Don't worry folks. They may have missed the Madoff and Stanford scandals, but the SEC and FINRA are on the case of the worthless GM stock trades. Regulators from the Securities and Exchange Commission and the Financial Industry Regulatory Authority are looking into the heavy trading of valueless shares of Motors Liquidation ( MTLQQ), according to TheStreet.com last week. Motors Liquidation is the new name for the former General Motors, the one that became a repository for the assets and liabilities that remain to be liquidated in bankruptcy court.
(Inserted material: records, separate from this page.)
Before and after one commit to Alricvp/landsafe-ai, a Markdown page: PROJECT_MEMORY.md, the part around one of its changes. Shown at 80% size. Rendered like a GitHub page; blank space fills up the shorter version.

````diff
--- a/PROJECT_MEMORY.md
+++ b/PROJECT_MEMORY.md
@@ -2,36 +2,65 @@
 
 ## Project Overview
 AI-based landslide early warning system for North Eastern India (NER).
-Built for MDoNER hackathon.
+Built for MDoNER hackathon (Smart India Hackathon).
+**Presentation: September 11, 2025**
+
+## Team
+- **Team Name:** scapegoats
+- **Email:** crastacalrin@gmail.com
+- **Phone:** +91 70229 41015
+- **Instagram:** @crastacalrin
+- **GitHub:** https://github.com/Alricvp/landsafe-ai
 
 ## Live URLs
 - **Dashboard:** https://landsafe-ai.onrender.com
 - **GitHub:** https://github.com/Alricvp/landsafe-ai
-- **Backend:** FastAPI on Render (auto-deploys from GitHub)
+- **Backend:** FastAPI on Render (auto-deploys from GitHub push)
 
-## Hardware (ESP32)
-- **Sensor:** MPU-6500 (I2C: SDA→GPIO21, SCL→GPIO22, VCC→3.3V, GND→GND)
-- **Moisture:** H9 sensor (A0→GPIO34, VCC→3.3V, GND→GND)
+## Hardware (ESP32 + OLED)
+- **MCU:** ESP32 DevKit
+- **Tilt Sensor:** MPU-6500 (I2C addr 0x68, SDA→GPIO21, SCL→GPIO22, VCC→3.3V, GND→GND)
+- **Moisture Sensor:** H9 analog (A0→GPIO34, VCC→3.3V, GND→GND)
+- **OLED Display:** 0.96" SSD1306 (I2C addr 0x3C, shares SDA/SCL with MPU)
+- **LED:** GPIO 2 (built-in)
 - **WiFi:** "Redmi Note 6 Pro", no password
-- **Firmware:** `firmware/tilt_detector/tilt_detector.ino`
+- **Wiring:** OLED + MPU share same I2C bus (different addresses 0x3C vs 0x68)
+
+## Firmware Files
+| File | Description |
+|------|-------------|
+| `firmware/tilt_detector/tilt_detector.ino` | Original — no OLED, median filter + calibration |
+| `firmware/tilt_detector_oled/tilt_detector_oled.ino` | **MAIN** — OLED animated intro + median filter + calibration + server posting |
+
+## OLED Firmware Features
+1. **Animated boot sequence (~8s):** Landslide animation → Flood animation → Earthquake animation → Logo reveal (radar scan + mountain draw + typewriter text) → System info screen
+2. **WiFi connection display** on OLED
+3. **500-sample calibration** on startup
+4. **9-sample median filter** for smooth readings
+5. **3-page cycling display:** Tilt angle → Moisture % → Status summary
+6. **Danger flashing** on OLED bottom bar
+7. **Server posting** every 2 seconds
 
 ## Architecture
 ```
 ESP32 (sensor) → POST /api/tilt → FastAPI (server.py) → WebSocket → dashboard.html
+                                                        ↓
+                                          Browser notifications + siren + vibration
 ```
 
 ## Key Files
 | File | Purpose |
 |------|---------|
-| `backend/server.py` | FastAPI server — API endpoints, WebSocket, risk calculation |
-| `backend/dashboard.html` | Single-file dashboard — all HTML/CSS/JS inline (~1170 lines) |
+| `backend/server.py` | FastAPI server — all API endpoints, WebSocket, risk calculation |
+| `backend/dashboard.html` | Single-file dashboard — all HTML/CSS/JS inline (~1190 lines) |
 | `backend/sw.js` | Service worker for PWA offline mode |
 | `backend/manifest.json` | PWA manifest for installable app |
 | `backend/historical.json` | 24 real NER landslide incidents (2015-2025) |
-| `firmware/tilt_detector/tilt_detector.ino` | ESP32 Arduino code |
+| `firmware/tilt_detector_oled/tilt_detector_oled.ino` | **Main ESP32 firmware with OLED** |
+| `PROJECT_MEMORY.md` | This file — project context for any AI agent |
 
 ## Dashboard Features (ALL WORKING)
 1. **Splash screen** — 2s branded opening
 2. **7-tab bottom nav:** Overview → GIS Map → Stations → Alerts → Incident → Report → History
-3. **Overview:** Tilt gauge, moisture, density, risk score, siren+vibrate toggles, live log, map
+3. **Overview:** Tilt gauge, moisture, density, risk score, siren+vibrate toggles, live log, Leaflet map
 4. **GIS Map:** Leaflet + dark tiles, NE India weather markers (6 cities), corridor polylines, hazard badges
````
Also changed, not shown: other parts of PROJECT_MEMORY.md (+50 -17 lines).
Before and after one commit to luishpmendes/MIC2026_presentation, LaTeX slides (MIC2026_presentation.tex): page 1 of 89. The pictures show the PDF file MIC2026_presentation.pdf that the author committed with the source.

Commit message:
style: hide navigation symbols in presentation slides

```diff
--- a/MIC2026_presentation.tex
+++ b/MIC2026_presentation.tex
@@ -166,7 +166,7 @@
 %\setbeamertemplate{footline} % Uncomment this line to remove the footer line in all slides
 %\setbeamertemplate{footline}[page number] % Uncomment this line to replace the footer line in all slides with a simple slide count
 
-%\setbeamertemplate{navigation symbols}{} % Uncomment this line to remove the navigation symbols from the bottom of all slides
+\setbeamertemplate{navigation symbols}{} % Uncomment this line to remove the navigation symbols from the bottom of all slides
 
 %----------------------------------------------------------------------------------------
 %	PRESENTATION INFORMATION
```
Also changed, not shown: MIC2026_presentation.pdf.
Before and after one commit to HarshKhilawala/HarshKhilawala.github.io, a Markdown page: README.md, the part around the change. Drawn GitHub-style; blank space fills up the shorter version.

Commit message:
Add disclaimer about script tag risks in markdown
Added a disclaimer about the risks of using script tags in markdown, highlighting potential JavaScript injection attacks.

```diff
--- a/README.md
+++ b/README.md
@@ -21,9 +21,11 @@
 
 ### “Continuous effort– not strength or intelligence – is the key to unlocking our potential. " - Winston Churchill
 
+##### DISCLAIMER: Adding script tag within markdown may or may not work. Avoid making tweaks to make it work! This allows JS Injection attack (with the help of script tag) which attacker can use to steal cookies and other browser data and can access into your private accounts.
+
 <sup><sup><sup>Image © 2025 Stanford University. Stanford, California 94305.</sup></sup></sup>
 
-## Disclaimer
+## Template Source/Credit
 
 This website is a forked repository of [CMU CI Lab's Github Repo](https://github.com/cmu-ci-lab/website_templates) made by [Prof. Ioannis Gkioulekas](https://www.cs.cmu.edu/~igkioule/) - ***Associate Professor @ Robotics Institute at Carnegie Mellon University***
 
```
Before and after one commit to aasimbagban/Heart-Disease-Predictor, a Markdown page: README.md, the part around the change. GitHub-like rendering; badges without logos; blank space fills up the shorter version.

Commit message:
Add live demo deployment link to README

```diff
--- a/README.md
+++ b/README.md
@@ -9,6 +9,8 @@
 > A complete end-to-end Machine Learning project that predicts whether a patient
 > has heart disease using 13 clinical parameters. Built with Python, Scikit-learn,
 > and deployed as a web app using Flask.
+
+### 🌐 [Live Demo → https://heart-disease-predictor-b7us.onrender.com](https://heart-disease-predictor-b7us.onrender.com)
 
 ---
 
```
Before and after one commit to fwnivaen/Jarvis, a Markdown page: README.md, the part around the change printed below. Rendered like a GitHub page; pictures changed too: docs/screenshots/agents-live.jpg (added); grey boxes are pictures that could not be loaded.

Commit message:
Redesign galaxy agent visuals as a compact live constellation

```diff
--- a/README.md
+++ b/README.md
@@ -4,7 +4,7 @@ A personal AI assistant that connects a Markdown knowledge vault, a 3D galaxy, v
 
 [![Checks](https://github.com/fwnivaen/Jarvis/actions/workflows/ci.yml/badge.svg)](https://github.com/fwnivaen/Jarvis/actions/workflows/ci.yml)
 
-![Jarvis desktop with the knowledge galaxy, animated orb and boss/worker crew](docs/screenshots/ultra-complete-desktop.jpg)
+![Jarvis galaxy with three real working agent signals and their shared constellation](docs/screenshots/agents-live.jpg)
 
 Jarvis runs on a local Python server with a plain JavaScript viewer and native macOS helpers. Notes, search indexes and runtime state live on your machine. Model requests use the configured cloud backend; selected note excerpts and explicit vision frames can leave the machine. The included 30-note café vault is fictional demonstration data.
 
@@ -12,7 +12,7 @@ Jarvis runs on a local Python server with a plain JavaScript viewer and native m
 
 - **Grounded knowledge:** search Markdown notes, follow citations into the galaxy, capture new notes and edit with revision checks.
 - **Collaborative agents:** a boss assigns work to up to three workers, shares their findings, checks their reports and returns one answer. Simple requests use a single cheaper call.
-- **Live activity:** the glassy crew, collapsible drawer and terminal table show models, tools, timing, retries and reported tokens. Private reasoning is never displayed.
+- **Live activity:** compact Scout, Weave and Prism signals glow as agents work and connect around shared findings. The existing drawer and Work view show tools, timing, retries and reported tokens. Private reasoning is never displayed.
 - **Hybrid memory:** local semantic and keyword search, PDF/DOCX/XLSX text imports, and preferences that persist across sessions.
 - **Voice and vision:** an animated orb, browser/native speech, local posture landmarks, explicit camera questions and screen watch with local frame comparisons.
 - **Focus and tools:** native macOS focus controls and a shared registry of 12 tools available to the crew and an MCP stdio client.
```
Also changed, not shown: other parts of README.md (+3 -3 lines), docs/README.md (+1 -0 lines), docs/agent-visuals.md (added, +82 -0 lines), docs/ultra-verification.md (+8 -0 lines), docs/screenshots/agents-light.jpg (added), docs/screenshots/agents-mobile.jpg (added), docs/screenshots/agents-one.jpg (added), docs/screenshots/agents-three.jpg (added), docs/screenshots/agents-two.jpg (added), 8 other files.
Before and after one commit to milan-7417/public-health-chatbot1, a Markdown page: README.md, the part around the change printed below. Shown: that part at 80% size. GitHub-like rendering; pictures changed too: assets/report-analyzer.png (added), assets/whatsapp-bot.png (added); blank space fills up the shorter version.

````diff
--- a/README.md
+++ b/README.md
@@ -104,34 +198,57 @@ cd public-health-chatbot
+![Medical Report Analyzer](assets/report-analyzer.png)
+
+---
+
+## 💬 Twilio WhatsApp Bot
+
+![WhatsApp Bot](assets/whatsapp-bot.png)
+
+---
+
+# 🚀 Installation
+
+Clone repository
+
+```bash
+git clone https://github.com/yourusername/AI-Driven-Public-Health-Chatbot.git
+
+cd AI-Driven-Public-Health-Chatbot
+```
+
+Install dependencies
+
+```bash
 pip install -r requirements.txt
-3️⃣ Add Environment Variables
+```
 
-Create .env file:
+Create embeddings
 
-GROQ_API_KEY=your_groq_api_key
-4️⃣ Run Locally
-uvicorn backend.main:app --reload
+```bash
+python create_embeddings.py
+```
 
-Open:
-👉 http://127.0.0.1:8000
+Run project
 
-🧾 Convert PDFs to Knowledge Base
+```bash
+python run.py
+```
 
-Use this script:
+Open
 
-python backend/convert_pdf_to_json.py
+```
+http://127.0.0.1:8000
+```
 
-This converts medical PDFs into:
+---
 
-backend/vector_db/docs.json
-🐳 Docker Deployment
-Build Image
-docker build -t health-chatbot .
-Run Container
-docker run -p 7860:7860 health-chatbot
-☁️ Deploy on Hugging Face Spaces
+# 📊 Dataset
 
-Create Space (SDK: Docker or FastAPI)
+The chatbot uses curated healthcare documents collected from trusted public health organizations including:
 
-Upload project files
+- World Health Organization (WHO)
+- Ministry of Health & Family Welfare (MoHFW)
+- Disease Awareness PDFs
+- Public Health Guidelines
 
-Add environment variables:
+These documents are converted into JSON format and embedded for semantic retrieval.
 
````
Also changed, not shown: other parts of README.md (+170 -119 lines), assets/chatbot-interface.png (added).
It has no relationship with the new GM, which emerged from bankruptcy on July 10. Nevertheless, daytraders have been active in Motors Liquidation stock since it began trading on July 13 at $1.15 a share on the Pink Sheets, an exchange often referred to as the Wild West due to its lax oversight and listing requirements. Almost 20 million shares changed hands on Tuesday between 37 and 45 cents a share. "We'll be looking at who was buying, who was selling and what the rationale was," said Finra spokeswoman Nancy Condon. Look, we have no idea why a bunch of buffoons are choosing to traffic in the bankrupt automaker's shares even after being warned multiple times not to. But if that's their idea of a fun time, well, it's a free country, even for fools intent on parting with their money. What bugs us, however, is why our regulators always seem to get involved after everyone already lost a ton of money. Dumb-o-meter score: 80 -- No case is too small or too big for the SEC to ignore.